» EXERCISE INSTRUCTIONS:
Copy every line from the records below that carries the word "description".

──────── DATA PROVIDED ────────

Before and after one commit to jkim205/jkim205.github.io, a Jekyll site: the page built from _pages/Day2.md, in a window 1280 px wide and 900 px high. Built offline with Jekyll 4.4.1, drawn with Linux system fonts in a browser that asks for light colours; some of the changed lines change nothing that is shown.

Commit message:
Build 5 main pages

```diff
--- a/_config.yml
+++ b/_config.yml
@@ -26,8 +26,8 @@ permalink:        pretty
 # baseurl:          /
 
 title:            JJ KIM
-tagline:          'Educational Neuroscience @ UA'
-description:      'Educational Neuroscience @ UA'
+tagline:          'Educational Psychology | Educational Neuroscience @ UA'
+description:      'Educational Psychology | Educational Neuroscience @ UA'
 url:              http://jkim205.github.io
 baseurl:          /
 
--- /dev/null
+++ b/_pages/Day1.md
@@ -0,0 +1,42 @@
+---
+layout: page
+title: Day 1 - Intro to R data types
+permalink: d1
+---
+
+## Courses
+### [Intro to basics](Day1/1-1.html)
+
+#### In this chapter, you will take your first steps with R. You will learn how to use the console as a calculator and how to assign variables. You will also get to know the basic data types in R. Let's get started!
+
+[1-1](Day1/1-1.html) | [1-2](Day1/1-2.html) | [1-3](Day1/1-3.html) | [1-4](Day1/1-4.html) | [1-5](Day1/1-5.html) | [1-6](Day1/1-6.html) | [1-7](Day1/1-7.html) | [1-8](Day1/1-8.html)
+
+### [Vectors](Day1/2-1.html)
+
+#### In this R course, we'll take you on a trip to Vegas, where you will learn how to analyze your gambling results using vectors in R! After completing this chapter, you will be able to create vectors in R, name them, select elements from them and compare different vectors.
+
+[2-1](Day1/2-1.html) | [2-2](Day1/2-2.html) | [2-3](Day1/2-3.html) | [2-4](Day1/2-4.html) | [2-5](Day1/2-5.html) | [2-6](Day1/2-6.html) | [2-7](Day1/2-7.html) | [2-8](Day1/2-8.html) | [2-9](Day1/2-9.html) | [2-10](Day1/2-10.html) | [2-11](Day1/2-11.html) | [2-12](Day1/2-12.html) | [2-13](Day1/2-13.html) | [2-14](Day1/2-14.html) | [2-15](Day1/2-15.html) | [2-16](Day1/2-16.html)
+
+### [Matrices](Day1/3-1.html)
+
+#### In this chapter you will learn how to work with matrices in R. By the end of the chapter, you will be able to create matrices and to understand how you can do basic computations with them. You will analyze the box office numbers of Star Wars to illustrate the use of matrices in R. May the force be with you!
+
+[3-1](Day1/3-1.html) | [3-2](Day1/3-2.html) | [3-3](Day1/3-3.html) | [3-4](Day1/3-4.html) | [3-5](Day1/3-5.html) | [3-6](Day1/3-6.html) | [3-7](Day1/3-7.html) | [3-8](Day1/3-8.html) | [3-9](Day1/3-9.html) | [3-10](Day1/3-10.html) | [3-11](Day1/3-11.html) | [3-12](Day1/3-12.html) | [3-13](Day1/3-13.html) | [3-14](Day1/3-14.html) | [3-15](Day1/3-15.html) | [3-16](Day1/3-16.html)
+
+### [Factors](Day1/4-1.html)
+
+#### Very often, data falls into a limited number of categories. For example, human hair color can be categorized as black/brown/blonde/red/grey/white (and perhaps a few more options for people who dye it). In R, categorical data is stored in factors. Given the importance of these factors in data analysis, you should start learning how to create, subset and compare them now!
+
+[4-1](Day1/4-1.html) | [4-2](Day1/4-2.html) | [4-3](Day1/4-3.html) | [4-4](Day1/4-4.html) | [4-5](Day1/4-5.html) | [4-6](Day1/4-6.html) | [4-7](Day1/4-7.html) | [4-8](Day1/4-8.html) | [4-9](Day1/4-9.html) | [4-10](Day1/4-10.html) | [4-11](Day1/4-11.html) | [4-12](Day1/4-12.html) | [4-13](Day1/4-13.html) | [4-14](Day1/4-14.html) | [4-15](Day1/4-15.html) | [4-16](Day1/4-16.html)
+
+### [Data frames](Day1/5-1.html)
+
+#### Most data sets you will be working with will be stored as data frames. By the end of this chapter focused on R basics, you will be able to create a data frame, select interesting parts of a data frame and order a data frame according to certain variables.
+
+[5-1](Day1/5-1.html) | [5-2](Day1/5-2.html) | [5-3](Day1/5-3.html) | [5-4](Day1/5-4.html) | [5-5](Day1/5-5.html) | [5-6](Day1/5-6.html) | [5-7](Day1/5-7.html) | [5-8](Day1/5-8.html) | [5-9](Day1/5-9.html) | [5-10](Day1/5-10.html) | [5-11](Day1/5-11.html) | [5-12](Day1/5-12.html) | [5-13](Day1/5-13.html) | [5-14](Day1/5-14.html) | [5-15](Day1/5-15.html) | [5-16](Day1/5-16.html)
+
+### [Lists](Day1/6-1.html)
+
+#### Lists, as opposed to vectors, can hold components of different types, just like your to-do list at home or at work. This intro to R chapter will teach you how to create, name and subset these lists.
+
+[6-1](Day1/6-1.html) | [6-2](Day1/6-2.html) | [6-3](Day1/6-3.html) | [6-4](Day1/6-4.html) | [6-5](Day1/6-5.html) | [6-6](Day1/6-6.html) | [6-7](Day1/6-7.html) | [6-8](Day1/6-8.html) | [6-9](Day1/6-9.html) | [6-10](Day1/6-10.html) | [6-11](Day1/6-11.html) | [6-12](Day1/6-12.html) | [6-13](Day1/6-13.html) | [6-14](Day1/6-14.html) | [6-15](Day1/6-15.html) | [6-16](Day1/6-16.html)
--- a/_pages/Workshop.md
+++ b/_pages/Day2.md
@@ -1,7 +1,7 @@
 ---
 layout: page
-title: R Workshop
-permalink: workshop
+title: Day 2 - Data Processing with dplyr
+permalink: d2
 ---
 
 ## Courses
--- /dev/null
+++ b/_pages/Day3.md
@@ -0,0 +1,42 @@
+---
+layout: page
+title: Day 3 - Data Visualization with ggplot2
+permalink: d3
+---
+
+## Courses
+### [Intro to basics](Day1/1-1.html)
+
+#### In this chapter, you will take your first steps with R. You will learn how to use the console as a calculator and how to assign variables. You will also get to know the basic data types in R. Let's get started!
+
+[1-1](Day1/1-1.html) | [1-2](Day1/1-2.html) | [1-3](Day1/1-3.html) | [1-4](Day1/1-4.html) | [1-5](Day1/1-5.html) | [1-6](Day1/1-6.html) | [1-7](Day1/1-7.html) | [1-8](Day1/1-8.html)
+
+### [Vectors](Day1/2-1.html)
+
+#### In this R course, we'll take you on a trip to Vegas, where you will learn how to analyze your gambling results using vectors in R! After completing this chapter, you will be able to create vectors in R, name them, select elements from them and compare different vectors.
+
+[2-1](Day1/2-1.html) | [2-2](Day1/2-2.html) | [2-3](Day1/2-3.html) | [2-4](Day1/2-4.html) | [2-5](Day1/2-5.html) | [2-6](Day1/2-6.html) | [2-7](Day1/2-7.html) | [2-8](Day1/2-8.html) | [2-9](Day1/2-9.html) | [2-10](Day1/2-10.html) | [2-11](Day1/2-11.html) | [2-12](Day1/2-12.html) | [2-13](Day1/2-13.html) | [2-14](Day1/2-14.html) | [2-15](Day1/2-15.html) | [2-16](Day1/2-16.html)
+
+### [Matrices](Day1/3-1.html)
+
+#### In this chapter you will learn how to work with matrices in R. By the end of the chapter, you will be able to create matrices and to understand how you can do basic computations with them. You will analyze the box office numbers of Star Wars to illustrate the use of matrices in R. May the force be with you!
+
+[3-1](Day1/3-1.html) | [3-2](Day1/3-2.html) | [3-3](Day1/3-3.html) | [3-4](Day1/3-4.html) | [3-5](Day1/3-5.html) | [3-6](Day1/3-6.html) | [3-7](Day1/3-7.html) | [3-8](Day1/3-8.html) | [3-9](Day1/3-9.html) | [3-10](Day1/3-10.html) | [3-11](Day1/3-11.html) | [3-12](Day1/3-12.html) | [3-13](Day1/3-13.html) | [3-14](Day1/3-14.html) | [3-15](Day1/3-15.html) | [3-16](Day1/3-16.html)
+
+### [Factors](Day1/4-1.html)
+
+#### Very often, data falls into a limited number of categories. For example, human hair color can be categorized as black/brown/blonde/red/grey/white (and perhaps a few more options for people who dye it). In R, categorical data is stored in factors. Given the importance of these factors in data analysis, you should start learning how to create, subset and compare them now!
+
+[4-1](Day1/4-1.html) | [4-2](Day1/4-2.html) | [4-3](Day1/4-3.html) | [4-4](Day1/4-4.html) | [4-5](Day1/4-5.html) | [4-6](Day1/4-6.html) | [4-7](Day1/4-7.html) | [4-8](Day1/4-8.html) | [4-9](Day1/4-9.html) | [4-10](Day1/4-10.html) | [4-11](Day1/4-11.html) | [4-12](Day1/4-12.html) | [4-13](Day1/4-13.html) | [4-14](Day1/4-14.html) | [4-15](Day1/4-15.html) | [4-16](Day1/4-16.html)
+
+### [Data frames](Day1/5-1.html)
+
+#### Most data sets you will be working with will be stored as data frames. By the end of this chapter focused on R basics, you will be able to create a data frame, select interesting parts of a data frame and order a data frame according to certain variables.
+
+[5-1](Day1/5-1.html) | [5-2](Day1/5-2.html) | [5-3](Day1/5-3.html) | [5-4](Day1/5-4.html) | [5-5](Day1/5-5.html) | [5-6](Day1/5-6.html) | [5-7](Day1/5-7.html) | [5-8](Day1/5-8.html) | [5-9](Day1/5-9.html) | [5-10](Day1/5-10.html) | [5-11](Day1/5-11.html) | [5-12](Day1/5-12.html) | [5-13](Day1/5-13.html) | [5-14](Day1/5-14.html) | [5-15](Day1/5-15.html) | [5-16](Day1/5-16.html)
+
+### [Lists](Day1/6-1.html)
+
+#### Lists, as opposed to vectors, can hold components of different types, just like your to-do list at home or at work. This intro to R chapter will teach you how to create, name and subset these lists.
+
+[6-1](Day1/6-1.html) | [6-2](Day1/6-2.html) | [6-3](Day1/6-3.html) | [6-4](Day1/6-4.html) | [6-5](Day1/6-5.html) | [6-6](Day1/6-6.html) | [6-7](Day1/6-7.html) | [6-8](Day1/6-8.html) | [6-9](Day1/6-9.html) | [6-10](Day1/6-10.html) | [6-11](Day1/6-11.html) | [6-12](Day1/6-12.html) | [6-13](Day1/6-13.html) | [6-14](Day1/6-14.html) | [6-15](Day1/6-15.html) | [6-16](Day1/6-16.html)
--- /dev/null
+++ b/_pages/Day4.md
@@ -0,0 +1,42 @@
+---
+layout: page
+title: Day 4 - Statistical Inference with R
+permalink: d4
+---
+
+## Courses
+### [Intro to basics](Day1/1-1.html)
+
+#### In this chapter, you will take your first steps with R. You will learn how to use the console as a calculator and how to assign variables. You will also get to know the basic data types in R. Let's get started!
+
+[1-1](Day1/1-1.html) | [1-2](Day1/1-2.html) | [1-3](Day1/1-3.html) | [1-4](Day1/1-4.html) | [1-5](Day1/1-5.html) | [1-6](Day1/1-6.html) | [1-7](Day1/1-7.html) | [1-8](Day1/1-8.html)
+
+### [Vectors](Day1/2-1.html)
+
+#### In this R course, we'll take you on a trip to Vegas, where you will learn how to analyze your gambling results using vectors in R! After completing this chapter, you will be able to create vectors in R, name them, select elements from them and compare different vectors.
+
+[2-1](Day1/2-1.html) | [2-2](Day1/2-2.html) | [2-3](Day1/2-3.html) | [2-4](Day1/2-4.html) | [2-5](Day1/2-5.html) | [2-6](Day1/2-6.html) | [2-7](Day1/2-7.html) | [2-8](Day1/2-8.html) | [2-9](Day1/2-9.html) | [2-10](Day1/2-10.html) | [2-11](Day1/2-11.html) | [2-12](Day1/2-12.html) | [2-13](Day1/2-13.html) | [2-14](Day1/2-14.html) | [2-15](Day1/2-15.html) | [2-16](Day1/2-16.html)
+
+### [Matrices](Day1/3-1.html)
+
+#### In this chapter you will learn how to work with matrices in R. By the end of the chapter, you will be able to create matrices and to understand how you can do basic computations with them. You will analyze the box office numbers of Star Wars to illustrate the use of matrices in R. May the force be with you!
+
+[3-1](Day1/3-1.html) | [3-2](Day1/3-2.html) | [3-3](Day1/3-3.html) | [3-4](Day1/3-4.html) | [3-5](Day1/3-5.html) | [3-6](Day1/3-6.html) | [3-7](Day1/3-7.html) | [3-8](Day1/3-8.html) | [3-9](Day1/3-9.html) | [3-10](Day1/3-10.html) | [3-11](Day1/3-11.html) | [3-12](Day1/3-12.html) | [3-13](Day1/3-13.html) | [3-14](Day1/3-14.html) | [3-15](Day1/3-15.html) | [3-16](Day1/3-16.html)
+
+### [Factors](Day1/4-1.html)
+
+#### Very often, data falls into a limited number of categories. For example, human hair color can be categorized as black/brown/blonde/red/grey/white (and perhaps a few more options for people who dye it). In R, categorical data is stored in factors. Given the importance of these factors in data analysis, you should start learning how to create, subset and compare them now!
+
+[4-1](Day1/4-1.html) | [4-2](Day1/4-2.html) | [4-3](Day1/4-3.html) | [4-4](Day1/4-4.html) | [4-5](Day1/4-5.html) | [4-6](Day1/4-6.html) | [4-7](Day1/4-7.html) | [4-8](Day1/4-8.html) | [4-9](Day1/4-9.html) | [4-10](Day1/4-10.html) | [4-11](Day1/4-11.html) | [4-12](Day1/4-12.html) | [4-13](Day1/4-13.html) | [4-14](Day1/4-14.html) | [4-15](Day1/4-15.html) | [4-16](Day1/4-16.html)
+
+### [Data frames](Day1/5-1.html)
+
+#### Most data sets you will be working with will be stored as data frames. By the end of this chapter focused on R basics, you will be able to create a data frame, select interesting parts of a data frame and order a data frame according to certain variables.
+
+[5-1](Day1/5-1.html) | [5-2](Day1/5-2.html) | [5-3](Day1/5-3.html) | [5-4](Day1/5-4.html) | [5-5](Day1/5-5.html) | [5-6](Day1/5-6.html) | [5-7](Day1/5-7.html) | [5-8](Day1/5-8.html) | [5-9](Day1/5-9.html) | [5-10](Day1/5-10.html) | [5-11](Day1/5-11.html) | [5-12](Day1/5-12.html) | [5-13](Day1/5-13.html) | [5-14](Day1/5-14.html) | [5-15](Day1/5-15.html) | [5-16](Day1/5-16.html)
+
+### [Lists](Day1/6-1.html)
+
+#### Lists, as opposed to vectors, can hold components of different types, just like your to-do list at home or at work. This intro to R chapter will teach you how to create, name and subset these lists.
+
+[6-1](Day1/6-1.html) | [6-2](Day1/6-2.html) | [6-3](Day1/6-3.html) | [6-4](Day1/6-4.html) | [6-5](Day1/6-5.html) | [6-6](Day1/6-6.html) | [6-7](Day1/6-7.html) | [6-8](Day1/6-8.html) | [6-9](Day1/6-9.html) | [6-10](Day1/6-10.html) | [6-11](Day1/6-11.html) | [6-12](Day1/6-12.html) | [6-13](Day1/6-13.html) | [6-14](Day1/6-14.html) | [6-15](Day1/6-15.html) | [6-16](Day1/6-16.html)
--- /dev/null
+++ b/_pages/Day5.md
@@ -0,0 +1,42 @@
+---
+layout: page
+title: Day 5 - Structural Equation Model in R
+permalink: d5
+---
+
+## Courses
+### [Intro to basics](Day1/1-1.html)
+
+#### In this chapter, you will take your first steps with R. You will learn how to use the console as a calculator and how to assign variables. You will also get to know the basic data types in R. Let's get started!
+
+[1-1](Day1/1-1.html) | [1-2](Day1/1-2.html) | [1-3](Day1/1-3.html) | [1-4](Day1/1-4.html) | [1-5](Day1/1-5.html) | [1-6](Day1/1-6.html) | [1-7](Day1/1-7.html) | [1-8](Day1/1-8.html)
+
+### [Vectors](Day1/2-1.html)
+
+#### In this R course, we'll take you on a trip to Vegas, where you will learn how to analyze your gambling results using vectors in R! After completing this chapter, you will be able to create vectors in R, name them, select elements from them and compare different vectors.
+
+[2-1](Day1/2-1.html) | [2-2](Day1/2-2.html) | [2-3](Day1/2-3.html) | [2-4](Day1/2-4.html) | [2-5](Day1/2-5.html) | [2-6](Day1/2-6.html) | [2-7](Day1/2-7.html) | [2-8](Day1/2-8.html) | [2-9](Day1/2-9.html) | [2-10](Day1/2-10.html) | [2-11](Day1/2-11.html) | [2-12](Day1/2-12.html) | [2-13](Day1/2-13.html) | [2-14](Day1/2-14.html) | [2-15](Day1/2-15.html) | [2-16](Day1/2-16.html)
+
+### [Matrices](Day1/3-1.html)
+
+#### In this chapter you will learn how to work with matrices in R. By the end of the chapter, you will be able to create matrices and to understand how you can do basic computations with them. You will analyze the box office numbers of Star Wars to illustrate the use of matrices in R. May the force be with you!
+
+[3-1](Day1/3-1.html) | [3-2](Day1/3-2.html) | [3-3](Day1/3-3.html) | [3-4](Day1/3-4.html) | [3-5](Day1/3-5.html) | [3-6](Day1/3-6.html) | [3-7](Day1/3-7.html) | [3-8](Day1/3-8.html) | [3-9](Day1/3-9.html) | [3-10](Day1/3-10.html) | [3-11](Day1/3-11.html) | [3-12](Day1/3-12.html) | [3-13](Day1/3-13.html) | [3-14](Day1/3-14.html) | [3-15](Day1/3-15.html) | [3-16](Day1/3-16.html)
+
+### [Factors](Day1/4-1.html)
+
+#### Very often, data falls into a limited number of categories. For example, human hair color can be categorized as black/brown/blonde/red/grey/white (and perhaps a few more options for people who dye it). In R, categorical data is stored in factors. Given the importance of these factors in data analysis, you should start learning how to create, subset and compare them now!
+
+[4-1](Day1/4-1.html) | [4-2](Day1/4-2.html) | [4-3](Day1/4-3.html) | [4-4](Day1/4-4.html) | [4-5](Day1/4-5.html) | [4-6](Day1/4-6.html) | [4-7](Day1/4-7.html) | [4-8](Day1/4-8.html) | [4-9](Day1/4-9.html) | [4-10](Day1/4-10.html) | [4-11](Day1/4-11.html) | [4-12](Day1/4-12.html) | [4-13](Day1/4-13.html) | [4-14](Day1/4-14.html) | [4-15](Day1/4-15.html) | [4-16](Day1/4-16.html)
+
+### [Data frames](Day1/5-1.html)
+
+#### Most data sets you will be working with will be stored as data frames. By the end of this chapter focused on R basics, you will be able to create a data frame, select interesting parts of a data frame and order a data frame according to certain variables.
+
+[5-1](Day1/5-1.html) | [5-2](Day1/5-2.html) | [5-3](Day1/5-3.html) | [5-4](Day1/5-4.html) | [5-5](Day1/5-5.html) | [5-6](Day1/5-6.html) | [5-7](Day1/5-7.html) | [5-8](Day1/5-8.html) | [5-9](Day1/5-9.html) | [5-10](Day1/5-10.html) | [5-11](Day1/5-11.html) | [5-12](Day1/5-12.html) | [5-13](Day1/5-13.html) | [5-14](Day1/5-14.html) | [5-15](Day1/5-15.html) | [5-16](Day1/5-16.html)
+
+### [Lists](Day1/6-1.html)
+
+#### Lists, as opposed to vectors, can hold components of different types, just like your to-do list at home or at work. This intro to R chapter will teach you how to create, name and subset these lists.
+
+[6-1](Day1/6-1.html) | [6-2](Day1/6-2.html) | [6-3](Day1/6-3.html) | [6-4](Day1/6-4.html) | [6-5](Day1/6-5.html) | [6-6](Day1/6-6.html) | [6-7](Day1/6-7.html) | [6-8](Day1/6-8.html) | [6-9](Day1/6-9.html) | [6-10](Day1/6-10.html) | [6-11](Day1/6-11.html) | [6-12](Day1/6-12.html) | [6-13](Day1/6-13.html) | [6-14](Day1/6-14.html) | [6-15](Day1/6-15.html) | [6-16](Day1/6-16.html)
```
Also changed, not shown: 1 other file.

────────

» YOUR SOLUTION:
-description:      'Educational Neuroscience @ UA'
+description:      'Educational Psychology | Educational Neuroscience @ UA'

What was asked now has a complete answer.